Supplied information section start

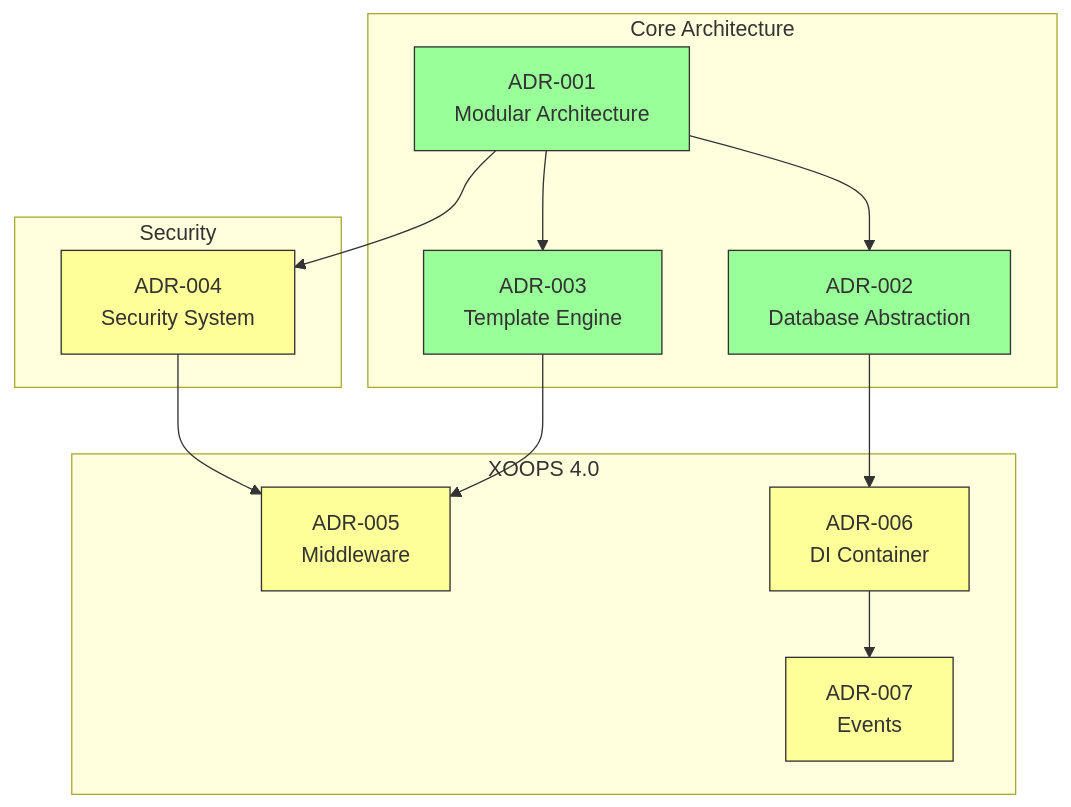
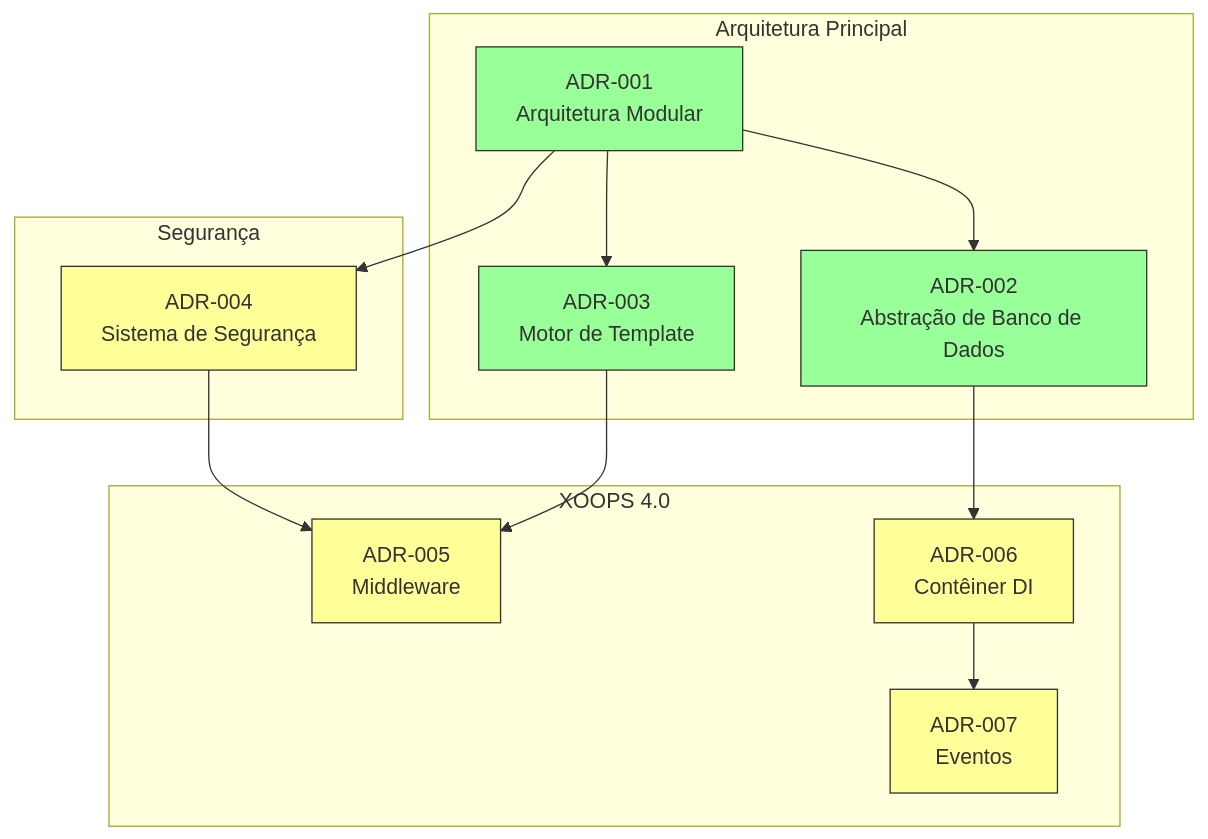
Before and after one commit to mambax7/xoops-docs: the first of 2 diagrams in apps/docs-27/src/content/docs/pt/contributing/adrs/index.md, drawn with Mermaid. The commit also changed other lines of this file and 162 other files, not shown here.

````diff
--- a/apps/docs-27/src/content/docs/pt/contributing/adrs/index.md
+++ b/apps/docs-27/src/content/docs/pt/contributing/adrs/index.md
@@ -52,34 +52,34 @@
 ```mermaid
 graph TB
-    subgraph "Core Architecture"
-        A[ADR-001<br>Modular Architecture]
-        B[ADR-002<br>Database Abstraction]
-        C[ADR-003<br>Template Engine]
+    subgraph "Arquitetura Principal"
+        A[ADR-001<br>Arquitetura Modular]
+        B[ADR-002<br>Abstração de Banco de Dados]
+        C[ADR-003<br>Motor de Template]
     end
 
-    subgraph "Security"
-        D[ADR-004<br>Security System]
+    subgraph "Segurança"
+        D[ADR-004<br>Sistema de Segurança]
     end
 
     subgraph "XOOPS 4.0"
         E[ADR-005<br>Middleware]
-        F[ADR-006<br>DI Container]
-        G[ADR-007<br>Events]
+        F[ADR-006<br>Contêiner DI]
+        G[ADR-007<br>Eventos]
     end
 
     A --> B
     A --> C
     A --> D
     B --> F
     C --> E
     D --> E
     F --> G
 
     style A fill:#9f9,stroke:#333
     style B fill:#9f9,stroke:#333
     style C fill:#9f9,stroke:#333
     style D fill:#ff9,stroke:#333
     style E fill:#ff9,stroke:#333
     style F fill:#ff9,stroke:#333
     style G fill:#ff9,stroke:#333
 ```
````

Supplied information section end

(Directions for this task)
Apart from the pictures, repeat the data above exactly.

(Result of the exercise)
Before and after one commit to mambax7/xoops-docs: the first of 2 diagrams in apps/docs-27/src/content/docs/pt/contributing/adrs/index.md, drawn with Mermaid. The commit also changed other lines of this file and 162 other files, not shown here.

````diff
--- a/apps/docs-27/src/content/docs/pt/contributing/adrs/index.md
+++ b/apps/docs-27/src/content/docs/pt/contributing/adrs/index.md
@@ -52,34 +52,34 @@
 ```mermaid
 graph TB
-    subgraph "Core Architecture"
-        A[ADR-001<br>Modular Architecture]
-        B[ADR-002<br>Database Abstraction]
-        C[ADR-003<br>Template Engine]
+    subgraph "Arquitetura Principal"
+        A[ADR-001<br>Arquitetura Modular]
+        B[ADR-002<br>Abstração de Banco de Dados]
+        C[ADR-003<br>Motor de Template]
     end
 
-    subgraph "Security"
-        D[ADR-004<br>Security System]
+    subgraph "Segurança"
+        D[ADR-004<br>Sistema de Segurança]
     end
 
     subgraph "XOOPS 4.0"
         E[ADR-005<br>Middleware]
-        F[ADR-006<br>DI Container]
-        G[ADR-007<br>Events]
+        F[ADR-006<br>Contêiner DI]
+        G[ADR-007<br>Eventos]
     end
 
     A --> B
     A --> C
     A --> D
     B --> F
     C --> E
     D --> E
     F --> G
 
     style A fill:#9f9,stroke:#333
     style B fill:#9f9,stroke:#333
     style C fill:#9f9,stroke:#333
     style D fill:#ff9,stroke:#333
     style E fill:#ff9,stroke:#333
     style F fill:#ff9,stroke:#333
     style G fill:#ff9,stroke:#333
 ```
````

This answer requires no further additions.